# Task details
All of the data should be copied exactly, with the pictures left out.

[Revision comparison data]
=======

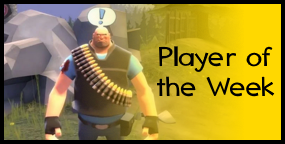
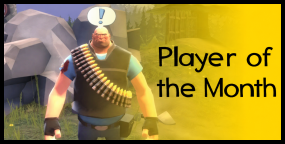
site: Multiple Changes
- Changed potw.html, edited all mentions of "week" to "month".
- Changed index.html, updated pointer1.png to reflect change.

diff --git a/potw.html b/potw.html
@@ -2,10 +2,10 @@
 <!-- Website template by freewebsitetemplates.com -->
 <html>
 	<head>
-		<meta property="og:title" content="Moon's Pub - Player of the Week" />
+		<meta property="og:title" content="Moon's Pub - Player of the Month" />
 		<meta
 			property="og:description"
-			content="Discover who the player of the week is on Moon's Pub!"
+			content="Discover who the player of the month is on Moon's Pub!"
 		/>
 		<meta
 			property="og:image"
@@ -14,14 +14,14 @@
 		<meta property="og:url" content="https://moonspub.github.io/" />
 		<meta
 			property="og:site_name"
-			content="Moon's Pub - Player of the Week"
+			content="Moon's Pub - Player of the Month"
 		/>
 		<meta property="og:type" content="website" />
 		<meta name="twitter:card" content="summary_large_image" />
-		<meta name="twitter:title" content="Moon's Pub - Player of the Week" />
+		<meta name="twitter:title" content="Moon's Pub - Player of the Month" />
 		<meta
 			name="twitter:description"
-			content="Discover who the player of the week is on Moon's Pub!"
+			content="Discover who the player of the month is on Moon's Pub!"
 		/>
 		<meta
 			name="twitter:image"
@@ -29,11 +29,11 @@
 		/>
 		<meta
 			name="description"
-			content="Discover who the player of the week is on Moon's Pub!"
+			content="Discover who the player of the month is on Moon's Pub!"
 		/>
 		<link rel="canonical" href="https://moonspub.github.io/" />
 		<meta charset="UTF-8" />
-		<title>Moon's Pub - Player of the Week</title>
+		<title>Moon's Pub - Player of the Month</title>
 		<link
 			rel="stylesheet"
 			href="assets/css/style.css?version=0.0.5"
@@ -88,7 +88,7 @@
 							<div class="body">
 								<div>
 									<h1>
-										<b>PLAYER OF THE WEEK: GOOSE5000</b>
+										<b>PLAYER OF THE MONTH: GOOSE5000</b>
 									</h1>
 									<img
 										src="https://avatars.akamai.steamstatic.com/61344efc54aea84d4a1ed033dd25fdf7977201e9_full.jpg"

=======

# Written response
site: Multiple Changes
- Changed potw.html, edited all mentions of "week" to "month".
- Changed index.html, updated pointer1.png to reflect change.

diff --git a/potw.html b/potw.html
@@ -2,10 +2,10 @@
 <!-- Website template by freewebsitetemplates.com -->
 <html>
 	<head>
-		<meta property="og:title" content="Moon's Pub - Player of the Week" />
+		<meta property="og:title" content="Moon's Pub - Player of the Month" />
 		<meta
 			property="og:description"
-			content="Discover who the player of the week is on Moon's Pub!"
+			content="Discover who the player of the month is on Moon's Pub!"
 		/>
 		<meta
 			property="og:image"
@@ -14,14 +14,14 @@
 		<meta property="og:url" content="https://moonspub.github.io/" />
 		<meta
 			property="og:site_name"
-			content="Moon's Pub - Player of the Week"
+			content="Moon's Pub - Player of the Month"
 		/>
 		<meta property="og:type" content="website" />
 		<meta name="twitter:card" content="summary_large_image" />
-		<meta name="twitter:title" content="Moon's Pub - Player of the Week" />
+		<meta name="twitter:title" content="Moon's Pub - Player of the Month" />
 		<meta
 			name="twitter:description"
-			content="Discover who the player of the week is on Moon's Pub!"
+			content="Discover who the player of the month is on Moon's Pub!"
 		/>
 		<meta
 			name="twitter:image"
@@ -29,11 +29,11 @@
 		/>
 		<meta
 			name="description"
-			content="Discover who the player of the week is on Moon's Pub!"
+			content="Discover who the player of the month is on Moon's Pub!"
 		/>
 		<link rel="canonical" href="https://moonspub.github.io/" />
 		<meta charset="UTF-8" />
-		<title>Moon's Pub - Player of the Week</title>
+		<title>Moon's Pub - Player of the Month</title>
 		<link
 			rel="stylesheet"
 			href="assets/css/style.css?version=0.0.5"
@@ -88,7 +88,7 @@
 							<div class="body">
 								<div>
 									<h1>
-										<b>PLAYER OF THE WEEK: GOOSE5000</b>
+										<b>PLAYER OF THE MONTH: GOOSE5000</b>
 									</h1>
 									<img
 										src="https://avatars.akamai.steamstatic.com/61344efc54aea84d4a1ed033dd25fdf7977201e9_full.jpg"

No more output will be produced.